About this task:
Reproduce every line in the listing that contains the word "justify".

Records shown below:

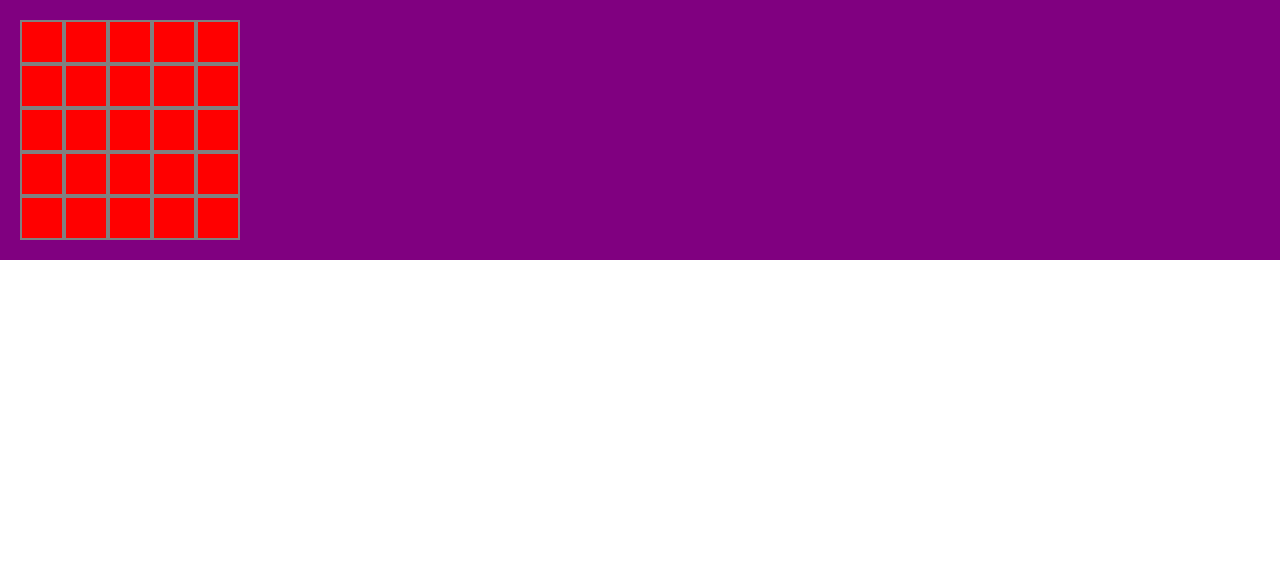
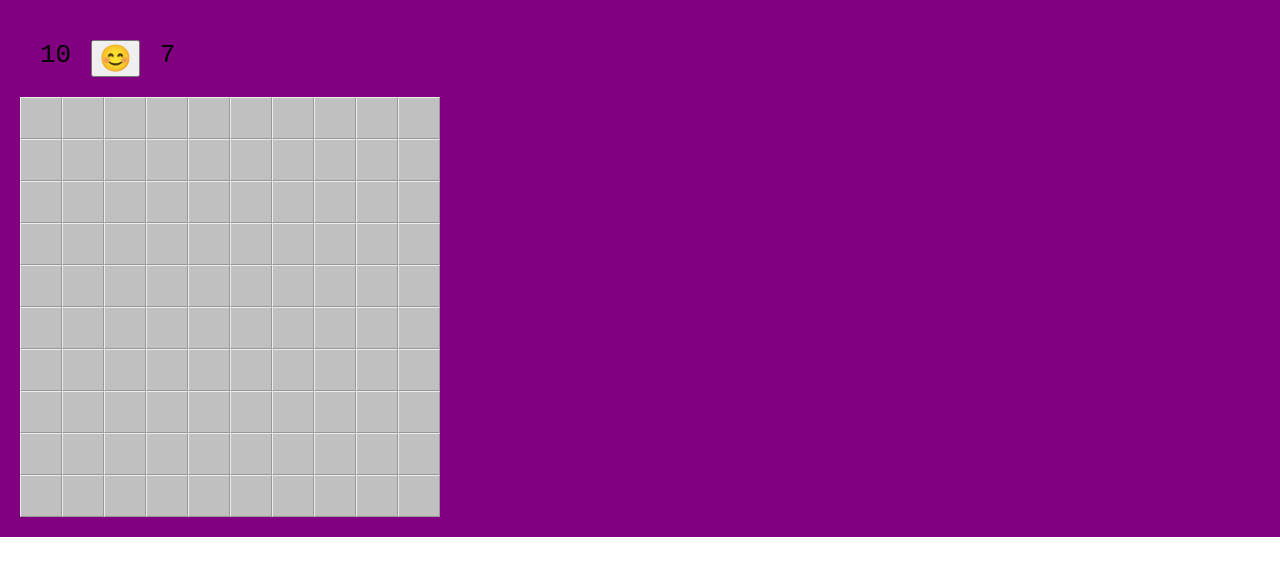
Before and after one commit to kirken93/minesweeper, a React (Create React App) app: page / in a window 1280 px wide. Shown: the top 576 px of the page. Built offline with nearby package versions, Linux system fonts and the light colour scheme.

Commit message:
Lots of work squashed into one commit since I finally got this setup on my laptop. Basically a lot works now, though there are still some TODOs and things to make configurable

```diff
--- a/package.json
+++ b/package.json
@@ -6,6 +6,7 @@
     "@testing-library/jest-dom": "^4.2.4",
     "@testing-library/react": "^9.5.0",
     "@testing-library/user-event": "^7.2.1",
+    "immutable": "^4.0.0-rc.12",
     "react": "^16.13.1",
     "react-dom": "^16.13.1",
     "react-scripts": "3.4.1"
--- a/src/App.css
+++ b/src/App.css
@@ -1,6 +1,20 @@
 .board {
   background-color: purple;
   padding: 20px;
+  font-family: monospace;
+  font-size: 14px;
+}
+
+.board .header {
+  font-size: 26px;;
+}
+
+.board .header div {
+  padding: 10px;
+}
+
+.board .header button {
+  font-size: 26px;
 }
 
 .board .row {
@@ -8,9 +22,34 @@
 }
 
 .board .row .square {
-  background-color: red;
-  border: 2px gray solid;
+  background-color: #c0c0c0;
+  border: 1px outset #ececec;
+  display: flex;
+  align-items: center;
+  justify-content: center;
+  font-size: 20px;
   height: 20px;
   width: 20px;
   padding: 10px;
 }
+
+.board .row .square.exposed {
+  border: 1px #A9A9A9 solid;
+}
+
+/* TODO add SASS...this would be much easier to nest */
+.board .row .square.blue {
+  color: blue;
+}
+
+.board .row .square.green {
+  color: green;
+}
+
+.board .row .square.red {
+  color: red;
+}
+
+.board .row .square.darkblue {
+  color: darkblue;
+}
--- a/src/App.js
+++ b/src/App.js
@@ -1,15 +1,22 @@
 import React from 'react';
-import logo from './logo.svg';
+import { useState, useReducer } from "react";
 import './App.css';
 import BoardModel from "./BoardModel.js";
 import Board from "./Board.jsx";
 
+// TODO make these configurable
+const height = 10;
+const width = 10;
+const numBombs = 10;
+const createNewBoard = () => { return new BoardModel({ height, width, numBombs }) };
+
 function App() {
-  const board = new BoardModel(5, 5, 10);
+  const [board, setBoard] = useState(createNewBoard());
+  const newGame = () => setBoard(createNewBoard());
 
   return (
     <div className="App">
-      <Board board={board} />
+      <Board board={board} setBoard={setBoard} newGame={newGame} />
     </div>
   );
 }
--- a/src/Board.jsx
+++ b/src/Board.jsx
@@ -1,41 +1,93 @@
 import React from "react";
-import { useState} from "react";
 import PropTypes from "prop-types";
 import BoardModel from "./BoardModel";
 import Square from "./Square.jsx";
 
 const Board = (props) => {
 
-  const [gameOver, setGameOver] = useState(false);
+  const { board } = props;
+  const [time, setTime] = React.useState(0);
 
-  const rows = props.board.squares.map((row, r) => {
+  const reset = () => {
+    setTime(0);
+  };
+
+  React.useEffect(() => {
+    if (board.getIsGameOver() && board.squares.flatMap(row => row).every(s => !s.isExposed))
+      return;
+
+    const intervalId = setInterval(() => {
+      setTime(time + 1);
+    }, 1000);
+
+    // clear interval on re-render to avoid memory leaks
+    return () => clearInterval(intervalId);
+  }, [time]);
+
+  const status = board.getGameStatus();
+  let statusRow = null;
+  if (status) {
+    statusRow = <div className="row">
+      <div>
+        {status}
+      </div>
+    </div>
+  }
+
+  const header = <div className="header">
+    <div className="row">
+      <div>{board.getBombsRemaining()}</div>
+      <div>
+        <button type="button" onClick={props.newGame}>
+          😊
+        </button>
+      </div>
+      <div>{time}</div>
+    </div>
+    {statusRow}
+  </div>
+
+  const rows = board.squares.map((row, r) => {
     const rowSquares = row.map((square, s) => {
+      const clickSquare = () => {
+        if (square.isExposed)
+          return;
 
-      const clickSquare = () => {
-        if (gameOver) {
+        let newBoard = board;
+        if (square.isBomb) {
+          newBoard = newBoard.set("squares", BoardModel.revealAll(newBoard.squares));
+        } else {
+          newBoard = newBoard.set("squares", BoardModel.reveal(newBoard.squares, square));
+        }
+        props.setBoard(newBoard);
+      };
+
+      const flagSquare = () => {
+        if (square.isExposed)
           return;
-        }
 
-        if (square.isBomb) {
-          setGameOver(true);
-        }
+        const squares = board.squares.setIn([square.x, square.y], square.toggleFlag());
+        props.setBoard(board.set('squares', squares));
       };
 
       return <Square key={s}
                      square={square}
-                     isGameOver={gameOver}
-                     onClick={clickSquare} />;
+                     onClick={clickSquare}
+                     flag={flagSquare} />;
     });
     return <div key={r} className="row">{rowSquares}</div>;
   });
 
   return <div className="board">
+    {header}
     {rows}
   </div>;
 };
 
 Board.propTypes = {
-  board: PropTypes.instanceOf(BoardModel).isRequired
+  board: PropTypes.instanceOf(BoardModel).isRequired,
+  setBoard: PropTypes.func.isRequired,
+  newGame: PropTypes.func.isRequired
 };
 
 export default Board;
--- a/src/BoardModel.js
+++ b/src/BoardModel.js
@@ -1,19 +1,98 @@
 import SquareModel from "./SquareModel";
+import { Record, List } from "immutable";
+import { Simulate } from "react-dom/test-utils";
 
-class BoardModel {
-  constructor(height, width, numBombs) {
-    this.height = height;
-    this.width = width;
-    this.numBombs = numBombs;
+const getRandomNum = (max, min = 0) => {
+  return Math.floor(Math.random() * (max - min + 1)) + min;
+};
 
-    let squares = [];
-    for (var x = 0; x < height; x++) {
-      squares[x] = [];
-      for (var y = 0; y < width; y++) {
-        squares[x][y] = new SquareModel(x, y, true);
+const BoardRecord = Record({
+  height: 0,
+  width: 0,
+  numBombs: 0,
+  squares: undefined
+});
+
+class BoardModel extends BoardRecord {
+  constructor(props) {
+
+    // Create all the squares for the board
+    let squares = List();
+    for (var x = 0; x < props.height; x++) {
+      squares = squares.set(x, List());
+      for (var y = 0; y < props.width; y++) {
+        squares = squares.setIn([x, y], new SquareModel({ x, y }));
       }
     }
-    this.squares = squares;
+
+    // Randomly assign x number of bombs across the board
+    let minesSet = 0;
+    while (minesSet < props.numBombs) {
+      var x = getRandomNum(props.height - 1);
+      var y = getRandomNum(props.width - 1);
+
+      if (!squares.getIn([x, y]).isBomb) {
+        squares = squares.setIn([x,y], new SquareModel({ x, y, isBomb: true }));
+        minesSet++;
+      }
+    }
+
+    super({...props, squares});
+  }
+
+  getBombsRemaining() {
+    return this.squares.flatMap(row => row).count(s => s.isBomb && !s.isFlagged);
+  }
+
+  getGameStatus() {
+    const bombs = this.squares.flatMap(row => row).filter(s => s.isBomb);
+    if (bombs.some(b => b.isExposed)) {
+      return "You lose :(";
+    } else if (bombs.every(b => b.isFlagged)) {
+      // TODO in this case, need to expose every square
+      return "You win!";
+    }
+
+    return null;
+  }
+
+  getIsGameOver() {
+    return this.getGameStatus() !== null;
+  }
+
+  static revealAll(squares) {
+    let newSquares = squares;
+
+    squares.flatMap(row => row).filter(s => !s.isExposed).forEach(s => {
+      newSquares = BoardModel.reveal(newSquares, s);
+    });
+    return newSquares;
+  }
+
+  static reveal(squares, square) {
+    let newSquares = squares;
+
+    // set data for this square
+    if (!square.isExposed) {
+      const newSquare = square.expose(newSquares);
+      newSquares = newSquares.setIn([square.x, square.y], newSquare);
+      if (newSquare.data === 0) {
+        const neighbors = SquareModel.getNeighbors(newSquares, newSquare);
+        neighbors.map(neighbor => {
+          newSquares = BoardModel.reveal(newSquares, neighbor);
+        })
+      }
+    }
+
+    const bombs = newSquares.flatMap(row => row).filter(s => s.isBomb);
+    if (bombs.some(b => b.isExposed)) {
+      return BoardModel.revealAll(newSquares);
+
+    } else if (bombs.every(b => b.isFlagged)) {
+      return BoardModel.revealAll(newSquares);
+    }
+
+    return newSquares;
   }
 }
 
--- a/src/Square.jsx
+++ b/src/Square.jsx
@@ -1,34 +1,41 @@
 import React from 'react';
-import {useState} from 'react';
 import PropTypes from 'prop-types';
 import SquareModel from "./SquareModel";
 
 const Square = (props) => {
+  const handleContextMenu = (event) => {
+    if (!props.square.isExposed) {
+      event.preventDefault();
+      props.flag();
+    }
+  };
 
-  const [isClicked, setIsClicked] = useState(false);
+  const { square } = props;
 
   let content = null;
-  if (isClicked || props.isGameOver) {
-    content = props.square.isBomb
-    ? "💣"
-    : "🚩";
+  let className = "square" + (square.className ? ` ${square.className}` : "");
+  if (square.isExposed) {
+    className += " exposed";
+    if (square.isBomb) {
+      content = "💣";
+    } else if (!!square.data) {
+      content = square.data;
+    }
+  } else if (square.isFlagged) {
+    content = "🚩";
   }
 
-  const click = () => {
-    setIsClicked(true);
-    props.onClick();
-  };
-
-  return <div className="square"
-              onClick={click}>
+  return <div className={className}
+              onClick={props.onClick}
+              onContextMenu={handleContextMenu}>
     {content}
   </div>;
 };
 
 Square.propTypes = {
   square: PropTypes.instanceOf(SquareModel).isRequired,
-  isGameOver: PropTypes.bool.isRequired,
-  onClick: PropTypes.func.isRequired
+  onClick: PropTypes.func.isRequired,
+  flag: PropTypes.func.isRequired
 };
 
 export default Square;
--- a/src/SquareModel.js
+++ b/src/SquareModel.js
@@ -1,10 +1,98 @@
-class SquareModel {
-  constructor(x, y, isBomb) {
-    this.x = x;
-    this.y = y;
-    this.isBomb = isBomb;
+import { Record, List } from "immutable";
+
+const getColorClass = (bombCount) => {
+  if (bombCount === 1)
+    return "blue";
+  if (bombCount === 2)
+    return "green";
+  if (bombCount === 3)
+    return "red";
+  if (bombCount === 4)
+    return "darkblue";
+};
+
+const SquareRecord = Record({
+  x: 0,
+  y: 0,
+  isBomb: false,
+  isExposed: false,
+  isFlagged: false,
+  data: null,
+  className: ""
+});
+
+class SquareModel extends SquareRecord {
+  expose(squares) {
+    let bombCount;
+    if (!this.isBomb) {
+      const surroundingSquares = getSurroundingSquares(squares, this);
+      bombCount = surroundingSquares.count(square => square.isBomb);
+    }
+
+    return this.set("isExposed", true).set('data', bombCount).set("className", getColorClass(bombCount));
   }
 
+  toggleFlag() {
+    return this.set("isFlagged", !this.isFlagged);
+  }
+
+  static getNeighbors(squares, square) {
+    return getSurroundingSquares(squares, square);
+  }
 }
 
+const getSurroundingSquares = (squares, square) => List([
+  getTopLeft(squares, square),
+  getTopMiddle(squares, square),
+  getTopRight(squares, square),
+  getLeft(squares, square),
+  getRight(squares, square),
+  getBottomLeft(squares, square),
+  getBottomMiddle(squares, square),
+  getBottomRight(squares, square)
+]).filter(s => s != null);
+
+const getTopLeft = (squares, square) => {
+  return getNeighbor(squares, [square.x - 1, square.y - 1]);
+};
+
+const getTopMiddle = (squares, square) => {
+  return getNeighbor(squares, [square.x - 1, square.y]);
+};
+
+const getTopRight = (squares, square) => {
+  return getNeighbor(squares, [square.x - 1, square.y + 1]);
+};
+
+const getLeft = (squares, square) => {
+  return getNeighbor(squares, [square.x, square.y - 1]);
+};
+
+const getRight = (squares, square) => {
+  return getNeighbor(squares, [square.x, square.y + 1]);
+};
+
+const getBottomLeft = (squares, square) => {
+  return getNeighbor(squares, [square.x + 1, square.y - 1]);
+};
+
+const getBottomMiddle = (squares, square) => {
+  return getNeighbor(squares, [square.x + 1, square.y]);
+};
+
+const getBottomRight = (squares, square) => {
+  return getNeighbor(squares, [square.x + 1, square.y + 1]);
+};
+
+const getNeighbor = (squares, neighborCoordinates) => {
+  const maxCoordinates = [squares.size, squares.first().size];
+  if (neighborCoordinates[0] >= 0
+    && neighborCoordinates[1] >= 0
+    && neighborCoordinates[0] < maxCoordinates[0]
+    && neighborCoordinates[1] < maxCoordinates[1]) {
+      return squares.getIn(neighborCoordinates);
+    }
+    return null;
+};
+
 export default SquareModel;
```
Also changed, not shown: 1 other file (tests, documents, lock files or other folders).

End of Records shown.
Records shown below:

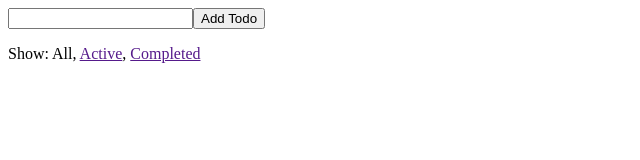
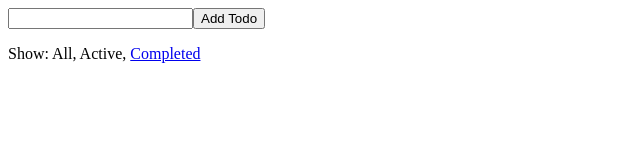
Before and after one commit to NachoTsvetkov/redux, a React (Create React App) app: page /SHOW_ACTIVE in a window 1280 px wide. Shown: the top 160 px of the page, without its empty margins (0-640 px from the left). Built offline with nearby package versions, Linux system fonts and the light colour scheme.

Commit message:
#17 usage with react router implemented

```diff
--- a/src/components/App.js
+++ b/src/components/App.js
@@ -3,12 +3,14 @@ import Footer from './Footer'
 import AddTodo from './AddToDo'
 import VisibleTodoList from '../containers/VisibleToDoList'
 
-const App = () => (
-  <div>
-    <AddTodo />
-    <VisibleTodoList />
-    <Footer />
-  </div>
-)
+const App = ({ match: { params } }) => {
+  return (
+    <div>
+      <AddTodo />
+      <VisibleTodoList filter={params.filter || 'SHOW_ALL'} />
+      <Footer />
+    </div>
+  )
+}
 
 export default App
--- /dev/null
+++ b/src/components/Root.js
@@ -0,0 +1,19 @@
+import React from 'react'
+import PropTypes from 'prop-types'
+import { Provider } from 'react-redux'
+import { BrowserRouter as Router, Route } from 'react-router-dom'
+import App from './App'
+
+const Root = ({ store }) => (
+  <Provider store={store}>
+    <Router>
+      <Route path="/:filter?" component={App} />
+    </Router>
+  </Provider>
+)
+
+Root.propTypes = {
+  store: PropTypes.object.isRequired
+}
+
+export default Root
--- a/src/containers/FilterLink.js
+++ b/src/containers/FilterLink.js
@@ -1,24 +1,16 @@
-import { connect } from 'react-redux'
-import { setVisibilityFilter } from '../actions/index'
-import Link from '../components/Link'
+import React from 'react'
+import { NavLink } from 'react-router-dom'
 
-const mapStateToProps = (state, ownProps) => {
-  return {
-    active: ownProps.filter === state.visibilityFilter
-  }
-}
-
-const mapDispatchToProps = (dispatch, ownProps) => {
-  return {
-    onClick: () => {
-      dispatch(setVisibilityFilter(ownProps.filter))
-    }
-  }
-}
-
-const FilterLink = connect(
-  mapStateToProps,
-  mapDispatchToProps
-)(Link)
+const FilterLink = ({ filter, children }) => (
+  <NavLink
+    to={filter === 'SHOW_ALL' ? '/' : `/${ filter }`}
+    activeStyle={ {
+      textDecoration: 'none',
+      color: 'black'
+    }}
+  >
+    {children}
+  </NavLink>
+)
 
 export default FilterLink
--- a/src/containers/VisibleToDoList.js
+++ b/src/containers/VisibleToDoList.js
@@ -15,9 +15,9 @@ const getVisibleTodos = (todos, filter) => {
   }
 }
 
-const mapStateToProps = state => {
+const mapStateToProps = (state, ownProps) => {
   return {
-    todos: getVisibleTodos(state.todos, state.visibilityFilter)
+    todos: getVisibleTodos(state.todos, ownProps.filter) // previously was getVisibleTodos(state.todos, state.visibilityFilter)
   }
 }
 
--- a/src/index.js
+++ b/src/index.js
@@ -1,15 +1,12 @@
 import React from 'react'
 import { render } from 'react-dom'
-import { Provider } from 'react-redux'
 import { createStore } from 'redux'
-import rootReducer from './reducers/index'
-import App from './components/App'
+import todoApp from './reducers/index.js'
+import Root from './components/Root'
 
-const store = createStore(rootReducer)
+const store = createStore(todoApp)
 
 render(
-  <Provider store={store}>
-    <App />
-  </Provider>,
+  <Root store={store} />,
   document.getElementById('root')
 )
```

End of Records shown.
Records shown below:

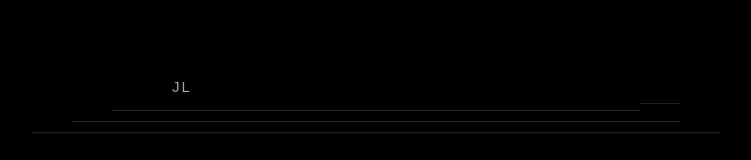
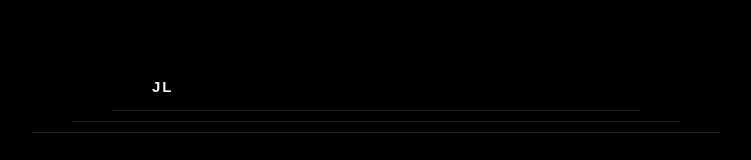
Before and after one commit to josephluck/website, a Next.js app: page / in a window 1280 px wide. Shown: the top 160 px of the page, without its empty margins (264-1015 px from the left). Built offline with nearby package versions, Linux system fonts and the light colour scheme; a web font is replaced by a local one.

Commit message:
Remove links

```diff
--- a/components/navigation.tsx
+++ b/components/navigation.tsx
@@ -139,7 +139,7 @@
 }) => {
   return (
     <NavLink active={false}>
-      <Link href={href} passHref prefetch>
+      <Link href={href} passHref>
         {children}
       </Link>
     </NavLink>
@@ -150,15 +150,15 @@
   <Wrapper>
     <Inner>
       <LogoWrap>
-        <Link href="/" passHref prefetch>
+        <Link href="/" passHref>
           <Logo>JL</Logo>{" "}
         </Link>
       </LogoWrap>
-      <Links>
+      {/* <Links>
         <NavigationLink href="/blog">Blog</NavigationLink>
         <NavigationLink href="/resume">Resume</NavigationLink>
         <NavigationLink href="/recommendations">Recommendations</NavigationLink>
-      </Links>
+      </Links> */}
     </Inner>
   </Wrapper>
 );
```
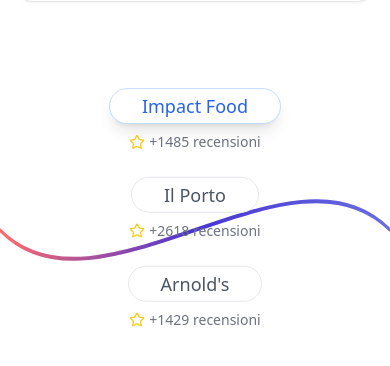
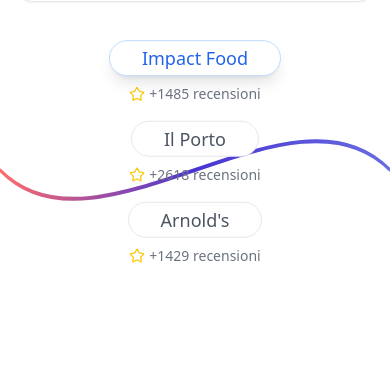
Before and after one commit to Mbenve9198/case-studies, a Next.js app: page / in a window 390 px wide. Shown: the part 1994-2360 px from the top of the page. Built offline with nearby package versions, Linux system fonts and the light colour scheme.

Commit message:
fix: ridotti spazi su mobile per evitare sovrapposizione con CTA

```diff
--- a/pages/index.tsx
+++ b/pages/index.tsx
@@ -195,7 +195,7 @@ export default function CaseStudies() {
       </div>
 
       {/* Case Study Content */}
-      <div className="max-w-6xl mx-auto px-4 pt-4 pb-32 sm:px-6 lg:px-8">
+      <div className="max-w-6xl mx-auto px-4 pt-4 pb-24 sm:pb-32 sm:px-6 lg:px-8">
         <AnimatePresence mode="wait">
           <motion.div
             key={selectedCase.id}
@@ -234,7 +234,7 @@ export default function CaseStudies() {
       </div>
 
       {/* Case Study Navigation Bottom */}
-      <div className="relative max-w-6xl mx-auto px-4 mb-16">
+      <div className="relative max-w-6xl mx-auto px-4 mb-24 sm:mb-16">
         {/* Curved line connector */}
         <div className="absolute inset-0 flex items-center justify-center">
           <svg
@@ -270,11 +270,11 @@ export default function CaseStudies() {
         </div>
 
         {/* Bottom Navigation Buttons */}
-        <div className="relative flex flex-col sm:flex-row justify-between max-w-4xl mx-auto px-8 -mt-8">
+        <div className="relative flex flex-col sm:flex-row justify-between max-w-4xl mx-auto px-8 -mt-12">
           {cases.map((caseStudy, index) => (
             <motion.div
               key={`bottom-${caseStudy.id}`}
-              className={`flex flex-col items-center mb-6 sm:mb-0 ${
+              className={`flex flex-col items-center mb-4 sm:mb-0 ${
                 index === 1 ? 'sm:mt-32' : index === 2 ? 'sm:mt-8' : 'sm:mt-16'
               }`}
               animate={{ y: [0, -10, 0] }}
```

End of Records shown.

Task answer:
+  justify-content: center;
         <div className="absolute inset-0 flex items-center justify-center">
-        <div className="relative flex flex-col sm:flex-row justify-between max-w-4xl mx-auto px-8 -mt-8">
+        <div className="relative flex flex-col sm:flex-row justify-between max-w-4xl mx-auto px-8 -mt-12">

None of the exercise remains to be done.